[Records from a data source]
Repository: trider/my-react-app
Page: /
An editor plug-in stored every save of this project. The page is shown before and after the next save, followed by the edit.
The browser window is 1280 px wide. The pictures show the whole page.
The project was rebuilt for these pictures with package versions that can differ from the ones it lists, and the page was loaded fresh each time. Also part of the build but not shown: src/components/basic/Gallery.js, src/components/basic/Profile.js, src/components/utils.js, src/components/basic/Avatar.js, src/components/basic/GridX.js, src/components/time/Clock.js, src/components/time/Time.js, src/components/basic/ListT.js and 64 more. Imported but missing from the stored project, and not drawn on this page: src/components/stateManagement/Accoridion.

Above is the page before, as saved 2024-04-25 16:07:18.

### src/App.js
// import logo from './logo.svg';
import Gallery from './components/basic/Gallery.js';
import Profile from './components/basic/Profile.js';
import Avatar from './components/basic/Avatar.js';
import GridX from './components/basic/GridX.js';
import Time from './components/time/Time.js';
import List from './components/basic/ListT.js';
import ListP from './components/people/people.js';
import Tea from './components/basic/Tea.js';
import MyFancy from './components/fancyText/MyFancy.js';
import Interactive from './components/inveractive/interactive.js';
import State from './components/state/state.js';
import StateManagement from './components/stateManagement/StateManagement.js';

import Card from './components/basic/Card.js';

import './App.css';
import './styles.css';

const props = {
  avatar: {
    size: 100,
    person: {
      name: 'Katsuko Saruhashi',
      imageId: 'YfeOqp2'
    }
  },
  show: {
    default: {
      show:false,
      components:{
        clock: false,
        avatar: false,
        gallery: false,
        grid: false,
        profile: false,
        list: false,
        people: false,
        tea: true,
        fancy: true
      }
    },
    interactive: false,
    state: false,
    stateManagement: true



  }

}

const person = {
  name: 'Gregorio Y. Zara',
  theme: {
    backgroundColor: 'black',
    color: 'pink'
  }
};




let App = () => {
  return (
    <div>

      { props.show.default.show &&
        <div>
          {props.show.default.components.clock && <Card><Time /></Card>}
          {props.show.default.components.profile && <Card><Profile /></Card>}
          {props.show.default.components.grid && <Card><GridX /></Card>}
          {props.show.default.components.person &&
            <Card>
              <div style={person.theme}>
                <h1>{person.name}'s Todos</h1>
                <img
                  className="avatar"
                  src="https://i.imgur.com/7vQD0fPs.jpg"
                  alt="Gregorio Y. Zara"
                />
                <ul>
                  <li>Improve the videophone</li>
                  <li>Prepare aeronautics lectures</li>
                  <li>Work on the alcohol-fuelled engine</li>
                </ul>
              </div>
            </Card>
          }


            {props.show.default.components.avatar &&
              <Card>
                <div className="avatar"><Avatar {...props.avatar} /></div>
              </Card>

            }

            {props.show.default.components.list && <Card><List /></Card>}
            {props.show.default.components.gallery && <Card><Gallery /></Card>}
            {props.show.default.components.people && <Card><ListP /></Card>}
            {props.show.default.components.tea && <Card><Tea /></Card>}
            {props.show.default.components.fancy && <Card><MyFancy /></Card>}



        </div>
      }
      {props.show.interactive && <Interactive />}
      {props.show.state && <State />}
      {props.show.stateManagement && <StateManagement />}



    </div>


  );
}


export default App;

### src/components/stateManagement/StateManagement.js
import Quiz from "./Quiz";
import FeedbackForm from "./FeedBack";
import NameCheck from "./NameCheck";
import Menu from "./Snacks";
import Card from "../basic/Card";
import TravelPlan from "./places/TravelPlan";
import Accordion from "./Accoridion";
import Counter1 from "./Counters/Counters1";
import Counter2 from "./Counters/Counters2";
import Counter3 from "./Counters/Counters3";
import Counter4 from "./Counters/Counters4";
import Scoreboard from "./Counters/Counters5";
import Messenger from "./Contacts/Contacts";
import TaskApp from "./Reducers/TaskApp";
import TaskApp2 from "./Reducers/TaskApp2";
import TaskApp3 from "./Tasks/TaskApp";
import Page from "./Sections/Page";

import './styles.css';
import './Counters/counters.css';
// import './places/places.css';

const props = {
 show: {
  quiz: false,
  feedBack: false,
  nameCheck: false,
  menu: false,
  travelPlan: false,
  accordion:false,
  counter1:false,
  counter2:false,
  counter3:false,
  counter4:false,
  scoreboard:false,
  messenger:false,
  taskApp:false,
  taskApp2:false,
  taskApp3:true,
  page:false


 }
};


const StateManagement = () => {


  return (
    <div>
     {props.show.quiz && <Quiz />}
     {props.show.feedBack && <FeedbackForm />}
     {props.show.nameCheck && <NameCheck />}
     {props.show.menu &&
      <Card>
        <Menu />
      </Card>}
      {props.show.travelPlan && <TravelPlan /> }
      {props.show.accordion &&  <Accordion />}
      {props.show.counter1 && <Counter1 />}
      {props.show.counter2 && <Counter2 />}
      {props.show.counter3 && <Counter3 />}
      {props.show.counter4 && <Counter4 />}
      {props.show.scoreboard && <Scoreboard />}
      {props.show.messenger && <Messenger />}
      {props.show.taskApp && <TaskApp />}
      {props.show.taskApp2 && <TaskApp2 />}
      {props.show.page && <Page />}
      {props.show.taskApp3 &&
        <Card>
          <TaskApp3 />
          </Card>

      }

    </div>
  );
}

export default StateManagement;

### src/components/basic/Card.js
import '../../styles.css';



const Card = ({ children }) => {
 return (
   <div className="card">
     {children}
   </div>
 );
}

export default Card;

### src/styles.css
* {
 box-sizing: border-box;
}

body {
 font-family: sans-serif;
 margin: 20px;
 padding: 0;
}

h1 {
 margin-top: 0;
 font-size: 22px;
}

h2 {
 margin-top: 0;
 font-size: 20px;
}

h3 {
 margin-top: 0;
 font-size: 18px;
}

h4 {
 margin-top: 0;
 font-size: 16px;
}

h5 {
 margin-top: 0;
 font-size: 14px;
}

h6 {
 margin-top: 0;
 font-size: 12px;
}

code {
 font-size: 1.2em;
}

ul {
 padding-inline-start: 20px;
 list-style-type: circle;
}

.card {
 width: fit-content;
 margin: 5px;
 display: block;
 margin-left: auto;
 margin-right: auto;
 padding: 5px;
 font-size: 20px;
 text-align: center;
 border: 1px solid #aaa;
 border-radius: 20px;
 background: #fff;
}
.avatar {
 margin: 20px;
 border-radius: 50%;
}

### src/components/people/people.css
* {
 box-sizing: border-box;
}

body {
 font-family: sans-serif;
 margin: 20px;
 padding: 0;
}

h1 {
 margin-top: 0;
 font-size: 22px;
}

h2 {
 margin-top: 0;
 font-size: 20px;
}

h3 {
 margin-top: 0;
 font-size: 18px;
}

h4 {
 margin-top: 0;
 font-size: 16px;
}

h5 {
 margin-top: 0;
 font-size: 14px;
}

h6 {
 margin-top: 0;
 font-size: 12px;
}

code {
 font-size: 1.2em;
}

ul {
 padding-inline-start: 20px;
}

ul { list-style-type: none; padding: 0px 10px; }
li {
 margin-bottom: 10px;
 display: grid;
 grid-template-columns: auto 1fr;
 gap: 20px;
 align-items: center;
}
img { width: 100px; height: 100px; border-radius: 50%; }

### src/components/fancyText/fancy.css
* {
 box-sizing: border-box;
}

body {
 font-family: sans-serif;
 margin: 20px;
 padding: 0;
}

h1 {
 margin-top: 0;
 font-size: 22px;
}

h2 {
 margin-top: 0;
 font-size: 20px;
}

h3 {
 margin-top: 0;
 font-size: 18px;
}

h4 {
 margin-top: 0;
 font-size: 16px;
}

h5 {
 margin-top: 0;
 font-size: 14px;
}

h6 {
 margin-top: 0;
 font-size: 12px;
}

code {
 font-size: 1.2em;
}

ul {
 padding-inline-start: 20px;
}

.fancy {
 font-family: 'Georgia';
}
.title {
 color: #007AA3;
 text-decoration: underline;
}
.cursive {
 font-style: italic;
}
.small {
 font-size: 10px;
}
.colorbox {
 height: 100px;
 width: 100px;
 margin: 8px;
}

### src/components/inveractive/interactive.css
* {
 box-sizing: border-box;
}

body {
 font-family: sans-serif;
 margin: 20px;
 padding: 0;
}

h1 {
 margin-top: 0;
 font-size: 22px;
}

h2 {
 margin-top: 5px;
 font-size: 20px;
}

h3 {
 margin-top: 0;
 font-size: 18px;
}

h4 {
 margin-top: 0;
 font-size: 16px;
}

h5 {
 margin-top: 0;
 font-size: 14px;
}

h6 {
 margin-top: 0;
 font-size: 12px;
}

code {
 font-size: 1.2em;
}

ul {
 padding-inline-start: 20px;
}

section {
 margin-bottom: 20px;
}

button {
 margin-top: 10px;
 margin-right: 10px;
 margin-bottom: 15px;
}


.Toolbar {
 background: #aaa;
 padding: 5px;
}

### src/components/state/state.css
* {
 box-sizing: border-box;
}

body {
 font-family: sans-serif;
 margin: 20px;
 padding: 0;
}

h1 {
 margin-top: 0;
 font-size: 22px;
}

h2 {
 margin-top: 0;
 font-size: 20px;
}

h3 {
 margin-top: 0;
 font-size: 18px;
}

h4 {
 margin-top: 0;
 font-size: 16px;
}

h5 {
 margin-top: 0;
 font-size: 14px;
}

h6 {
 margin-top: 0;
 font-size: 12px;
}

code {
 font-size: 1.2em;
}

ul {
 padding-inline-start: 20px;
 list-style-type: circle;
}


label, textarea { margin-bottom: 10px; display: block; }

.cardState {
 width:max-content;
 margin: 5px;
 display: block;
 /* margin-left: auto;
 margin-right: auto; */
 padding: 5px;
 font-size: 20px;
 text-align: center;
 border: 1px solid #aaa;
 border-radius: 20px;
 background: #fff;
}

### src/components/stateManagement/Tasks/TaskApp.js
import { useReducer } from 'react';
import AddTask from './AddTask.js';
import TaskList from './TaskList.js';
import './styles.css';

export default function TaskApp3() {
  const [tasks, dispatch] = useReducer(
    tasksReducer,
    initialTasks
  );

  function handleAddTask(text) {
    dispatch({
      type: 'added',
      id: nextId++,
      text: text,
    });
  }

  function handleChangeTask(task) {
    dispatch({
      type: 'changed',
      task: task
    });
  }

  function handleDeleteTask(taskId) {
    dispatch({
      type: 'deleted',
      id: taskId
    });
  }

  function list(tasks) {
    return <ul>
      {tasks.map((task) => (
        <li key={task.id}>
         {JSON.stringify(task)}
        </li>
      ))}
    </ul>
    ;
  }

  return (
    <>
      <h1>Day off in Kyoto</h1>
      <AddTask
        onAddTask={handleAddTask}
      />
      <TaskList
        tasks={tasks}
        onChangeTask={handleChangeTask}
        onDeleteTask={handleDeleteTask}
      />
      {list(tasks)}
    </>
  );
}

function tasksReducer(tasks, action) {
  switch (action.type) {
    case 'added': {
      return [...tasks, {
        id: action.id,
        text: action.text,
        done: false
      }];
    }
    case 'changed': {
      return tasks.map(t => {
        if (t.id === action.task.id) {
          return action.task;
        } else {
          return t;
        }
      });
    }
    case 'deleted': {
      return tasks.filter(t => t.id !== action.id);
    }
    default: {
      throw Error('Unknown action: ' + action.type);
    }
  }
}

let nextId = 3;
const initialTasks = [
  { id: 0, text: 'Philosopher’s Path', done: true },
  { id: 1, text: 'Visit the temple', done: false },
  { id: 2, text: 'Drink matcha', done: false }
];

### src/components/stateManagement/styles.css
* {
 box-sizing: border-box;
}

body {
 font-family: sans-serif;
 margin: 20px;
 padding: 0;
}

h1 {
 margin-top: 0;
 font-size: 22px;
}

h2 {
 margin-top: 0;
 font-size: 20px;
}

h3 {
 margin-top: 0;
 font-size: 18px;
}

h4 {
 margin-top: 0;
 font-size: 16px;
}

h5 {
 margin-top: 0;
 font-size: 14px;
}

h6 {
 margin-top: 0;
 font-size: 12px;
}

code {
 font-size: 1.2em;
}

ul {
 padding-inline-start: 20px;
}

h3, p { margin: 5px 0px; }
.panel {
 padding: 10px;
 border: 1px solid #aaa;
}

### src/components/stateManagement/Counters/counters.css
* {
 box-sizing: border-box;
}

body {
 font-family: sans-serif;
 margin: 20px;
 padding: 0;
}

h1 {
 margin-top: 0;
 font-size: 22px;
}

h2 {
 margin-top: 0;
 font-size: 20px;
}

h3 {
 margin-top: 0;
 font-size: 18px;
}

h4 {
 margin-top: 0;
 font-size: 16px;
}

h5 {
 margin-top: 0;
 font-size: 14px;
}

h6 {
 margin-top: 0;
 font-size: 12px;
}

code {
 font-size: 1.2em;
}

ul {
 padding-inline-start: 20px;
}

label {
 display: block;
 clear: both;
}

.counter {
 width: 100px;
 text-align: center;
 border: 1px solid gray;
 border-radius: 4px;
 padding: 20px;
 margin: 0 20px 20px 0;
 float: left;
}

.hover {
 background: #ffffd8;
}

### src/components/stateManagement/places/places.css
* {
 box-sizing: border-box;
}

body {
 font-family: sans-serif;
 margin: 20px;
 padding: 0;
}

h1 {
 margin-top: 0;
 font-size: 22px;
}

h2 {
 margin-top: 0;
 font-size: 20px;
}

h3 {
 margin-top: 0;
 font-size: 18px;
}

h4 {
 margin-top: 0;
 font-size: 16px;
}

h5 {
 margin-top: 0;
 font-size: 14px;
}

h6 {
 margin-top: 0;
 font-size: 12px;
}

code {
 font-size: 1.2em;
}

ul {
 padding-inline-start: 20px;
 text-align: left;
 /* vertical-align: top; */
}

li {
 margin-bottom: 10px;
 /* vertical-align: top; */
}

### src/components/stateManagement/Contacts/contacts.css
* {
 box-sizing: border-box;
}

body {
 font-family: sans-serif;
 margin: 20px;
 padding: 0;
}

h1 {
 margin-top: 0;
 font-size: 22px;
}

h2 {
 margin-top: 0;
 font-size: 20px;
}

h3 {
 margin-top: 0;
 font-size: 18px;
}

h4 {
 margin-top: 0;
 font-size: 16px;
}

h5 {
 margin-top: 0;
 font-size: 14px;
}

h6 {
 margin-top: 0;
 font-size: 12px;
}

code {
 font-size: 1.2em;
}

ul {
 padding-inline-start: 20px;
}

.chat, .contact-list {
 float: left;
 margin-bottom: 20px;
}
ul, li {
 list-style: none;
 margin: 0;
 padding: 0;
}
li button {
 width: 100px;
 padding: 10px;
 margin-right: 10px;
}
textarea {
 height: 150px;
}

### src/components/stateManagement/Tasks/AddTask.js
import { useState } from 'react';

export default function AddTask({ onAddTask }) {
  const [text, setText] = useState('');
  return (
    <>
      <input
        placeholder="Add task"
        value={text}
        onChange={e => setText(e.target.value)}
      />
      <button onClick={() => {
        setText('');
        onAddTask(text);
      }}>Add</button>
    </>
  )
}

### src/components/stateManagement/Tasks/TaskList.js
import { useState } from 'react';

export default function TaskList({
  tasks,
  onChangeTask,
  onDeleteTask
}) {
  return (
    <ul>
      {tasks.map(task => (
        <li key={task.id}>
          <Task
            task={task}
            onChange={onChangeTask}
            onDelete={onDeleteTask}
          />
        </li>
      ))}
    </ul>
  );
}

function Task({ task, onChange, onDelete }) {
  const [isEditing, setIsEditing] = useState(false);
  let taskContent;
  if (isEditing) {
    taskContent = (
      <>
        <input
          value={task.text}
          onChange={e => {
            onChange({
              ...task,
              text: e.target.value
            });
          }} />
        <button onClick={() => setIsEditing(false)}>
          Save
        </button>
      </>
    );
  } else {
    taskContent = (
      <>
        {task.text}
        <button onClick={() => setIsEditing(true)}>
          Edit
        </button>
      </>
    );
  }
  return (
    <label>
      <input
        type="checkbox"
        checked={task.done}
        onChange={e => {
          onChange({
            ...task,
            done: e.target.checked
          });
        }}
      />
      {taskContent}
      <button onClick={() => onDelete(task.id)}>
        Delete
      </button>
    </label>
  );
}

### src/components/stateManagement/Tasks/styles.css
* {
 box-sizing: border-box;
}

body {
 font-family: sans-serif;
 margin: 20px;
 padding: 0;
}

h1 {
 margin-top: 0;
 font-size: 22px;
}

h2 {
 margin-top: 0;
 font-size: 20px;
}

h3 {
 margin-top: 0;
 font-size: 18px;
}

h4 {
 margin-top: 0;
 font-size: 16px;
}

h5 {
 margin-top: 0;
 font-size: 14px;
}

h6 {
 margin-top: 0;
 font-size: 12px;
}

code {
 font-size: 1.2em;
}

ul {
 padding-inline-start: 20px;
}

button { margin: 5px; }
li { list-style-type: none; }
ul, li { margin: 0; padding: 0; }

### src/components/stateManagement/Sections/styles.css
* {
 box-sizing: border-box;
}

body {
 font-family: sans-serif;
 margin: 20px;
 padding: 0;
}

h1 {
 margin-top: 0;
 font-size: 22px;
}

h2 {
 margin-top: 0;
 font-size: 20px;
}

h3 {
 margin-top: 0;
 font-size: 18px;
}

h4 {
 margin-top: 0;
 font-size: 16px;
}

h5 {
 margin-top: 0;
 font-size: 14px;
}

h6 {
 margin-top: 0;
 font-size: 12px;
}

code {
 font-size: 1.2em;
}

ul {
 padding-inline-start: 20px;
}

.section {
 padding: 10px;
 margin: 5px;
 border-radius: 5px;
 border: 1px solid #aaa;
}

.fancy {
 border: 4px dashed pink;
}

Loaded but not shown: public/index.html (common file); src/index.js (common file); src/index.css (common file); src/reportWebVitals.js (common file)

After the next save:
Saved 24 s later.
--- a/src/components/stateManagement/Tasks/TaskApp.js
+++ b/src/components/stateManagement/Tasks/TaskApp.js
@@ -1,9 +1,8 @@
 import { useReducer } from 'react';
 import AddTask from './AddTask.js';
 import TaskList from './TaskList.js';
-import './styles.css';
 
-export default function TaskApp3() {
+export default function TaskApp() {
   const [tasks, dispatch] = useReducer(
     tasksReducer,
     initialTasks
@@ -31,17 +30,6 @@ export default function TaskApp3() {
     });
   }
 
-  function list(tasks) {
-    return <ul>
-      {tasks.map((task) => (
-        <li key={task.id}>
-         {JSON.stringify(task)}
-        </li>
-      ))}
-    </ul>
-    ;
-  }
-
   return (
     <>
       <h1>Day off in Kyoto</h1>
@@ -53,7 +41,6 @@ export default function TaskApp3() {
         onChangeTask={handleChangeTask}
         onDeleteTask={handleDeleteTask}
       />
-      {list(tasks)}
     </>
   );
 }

§ Exercise details
From the records, work out how many lines include "initialTasks" and respond with the number only.

§ Exercise answer
3